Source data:
————————

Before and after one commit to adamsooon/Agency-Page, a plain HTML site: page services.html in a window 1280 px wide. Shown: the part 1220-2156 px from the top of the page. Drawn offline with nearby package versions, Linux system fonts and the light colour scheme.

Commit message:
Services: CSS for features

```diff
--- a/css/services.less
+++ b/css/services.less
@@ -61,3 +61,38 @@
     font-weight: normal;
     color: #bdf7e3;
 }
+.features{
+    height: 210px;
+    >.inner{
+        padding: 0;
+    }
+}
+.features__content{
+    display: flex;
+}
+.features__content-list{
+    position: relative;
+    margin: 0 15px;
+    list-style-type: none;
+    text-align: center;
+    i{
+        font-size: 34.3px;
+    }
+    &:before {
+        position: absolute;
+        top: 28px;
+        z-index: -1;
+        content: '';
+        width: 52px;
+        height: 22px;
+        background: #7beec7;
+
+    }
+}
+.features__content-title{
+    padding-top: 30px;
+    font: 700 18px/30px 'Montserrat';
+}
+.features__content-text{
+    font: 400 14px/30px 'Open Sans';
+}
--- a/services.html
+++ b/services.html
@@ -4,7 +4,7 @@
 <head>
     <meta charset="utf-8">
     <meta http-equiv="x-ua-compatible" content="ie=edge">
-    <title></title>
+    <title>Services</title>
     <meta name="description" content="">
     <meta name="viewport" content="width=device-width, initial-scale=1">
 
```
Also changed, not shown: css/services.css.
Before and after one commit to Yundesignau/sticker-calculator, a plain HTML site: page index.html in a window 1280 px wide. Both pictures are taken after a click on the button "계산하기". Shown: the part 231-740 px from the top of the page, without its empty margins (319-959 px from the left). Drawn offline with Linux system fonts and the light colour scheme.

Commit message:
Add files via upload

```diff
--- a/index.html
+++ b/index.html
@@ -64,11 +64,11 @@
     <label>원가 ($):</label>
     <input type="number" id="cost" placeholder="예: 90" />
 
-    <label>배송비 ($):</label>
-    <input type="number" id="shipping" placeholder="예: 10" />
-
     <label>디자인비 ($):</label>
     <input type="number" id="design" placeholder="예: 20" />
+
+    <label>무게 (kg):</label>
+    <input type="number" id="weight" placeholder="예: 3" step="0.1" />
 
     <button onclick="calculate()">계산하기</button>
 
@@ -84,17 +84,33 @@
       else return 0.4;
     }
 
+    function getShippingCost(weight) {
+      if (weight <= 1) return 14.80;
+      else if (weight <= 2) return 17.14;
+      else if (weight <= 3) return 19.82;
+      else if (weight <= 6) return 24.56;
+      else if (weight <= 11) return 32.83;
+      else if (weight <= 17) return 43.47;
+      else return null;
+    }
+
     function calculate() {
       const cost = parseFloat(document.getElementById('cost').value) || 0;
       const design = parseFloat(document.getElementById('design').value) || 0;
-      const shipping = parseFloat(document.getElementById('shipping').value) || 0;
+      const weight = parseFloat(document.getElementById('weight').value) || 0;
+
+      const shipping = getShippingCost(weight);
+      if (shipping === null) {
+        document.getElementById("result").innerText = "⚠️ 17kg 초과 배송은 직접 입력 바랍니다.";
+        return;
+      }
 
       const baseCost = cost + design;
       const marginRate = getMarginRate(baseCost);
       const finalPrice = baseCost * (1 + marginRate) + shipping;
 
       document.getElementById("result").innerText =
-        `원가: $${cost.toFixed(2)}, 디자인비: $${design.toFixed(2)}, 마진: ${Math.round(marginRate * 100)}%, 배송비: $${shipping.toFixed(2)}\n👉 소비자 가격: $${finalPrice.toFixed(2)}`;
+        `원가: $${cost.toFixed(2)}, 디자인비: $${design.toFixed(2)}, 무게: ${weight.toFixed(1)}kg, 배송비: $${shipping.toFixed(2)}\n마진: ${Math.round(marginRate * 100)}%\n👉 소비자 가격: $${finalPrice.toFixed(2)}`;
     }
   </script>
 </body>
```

————————

> DIRECTIONS
Your task is to retype the data exactly, with no line missing.

> THE ANSWER
Before and after one commit to adamsooon/Agency-Page, a plain HTML site: page services.html in a window 1280 px wide. Shown: the part 1220-2156 px from the top of the page. Drawn offline with nearby package versions, Linux system fonts and the light colour scheme.

Commit message:
Services: CSS for features

```diff
--- a/css/services.less
+++ b/css/services.less
@@ -61,3 +61,38 @@
     font-weight: normal;
     color: #bdf7e3;
 }
+.features{
+    height: 210px;
+    >.inner{
+        padding: 0;
+    }
+}
+.features__content{
+    display: flex;
+}
+.features__content-list{
+    position: relative;
+    margin: 0 15px;
+    list-style-type: none;
+    text-align: center;
+    i{
+        font-size: 34.3px;
+    }
+    &:before {
+        position: absolute;
+        top: 28px;
+        z-index: -1;
+        content: '';
+        width: 52px;
+        height: 22px;
+        background: #7beec7;
+
+    }
+}
+.features__content-title{
+    padding-top: 30px;
+    font: 700 18px/30px 'Montserrat';
+}
+.features__content-text{
+    font: 400 14px/30px 'Open Sans';
+}
--- a/services.html
+++ b/services.html
@@ -4,7 +4,7 @@
 <head>
     <meta charset="utf-8">
     <meta http-equiv="x-ua-compatible" content="ie=edge">
-    <title></title>
+    <title>Services</title>
     <meta name="description" content="">
     <meta name="viewport" content="width=device-width, initial-scale=1">
 
```
Also changed, not shown: css/services.css.
Before and after one commit to Yundesignau/sticker-calculator, a plain HTML site: page index.html in a window 1280 px wide. Both pictures are taken after a click on the button "계산하기". Shown: the part 231-740 px from the top of the page, without its empty margins (319-959 px from the left). Drawn offline with Linux system fonts and the light colour scheme.

Commit message:
Add files via upload

```diff
--- a/index.html
+++ b/index.html
@@ -64,11 +64,11 @@
     <label>원가 ($):</label>
     <input type="number" id="cost" placeholder="예: 90" />
 
-    <label>배송비 ($):</label>
-    <input type="number" id="shipping" placeholder="예: 10" />
-
     <label>디자인비 ($):</label>
     <input type="number" id="design" placeholder="예: 20" />
+
+    <label>무게 (kg):</label>
+    <input type="number" id="weight" placeholder="예: 3" step="0.1" />
 
     <button onclick="calculate()">계산하기</button>
 
@@ -84,17 +84,33 @@
       else return 0.4;
     }
 
+    function getShippingCost(weight) {
+      if (weight <= 1) return 14.80;
+      else if (weight <= 2) return 17.14;
+      else if (weight <= 3) return 19.82;
+      else if (weight <= 6) return 24.56;
+      else if (weight <= 11) return 32.83;
+      else if (weight <= 17) return 43.47;
+      else return null;
+    }
+
     function calculate() {
       const cost = parseFloat(document.getElementById('cost').value) || 0;
       const design = parseFloat(document.getElementById('design').value) || 0;
-      const shipping = parseFloat(document.getElementById('shipping').value) || 0;
+      const weight = parseFloat(document.getElementById('weight').value) || 0;
+
+      const shipping = getShippingCost(weight);
+      if (shipping === null) {
+        document.getElementById("result").innerText = "⚠️ 17kg 초과 배송은 직접 입력 바랍니다.";
+        return;
+      }
 
       const baseCost = cost + design;
       const marginRate = getMarginRate(baseCost);
       const finalPrice = baseCost * (1 + marginRate) + shipping;
 
       document.getElementById("result").innerText =
-        `원가: $${cost.toFixed(2)}, 디자인비: $${design.toFixed(2)}, 마진: ${Math.round(marginRate * 100)}%, 배송비: $${shipping.toFixed(2)}\n👉 소비자 가격: $${finalPrice.toFixed(2)}`;
+        `원가: $${cost.toFixed(2)}, 디자인비: $${design.toFixed(2)}, 무게: ${weight.toFixed(1)}kg, 배송비: $${shipping.toFixed(2)}\n마진: ${Math.round(marginRate * 100)}%\n👉 소비자 가격: $${finalPrice.toFixed(2)}`;
     }
   </script>
 </body>
```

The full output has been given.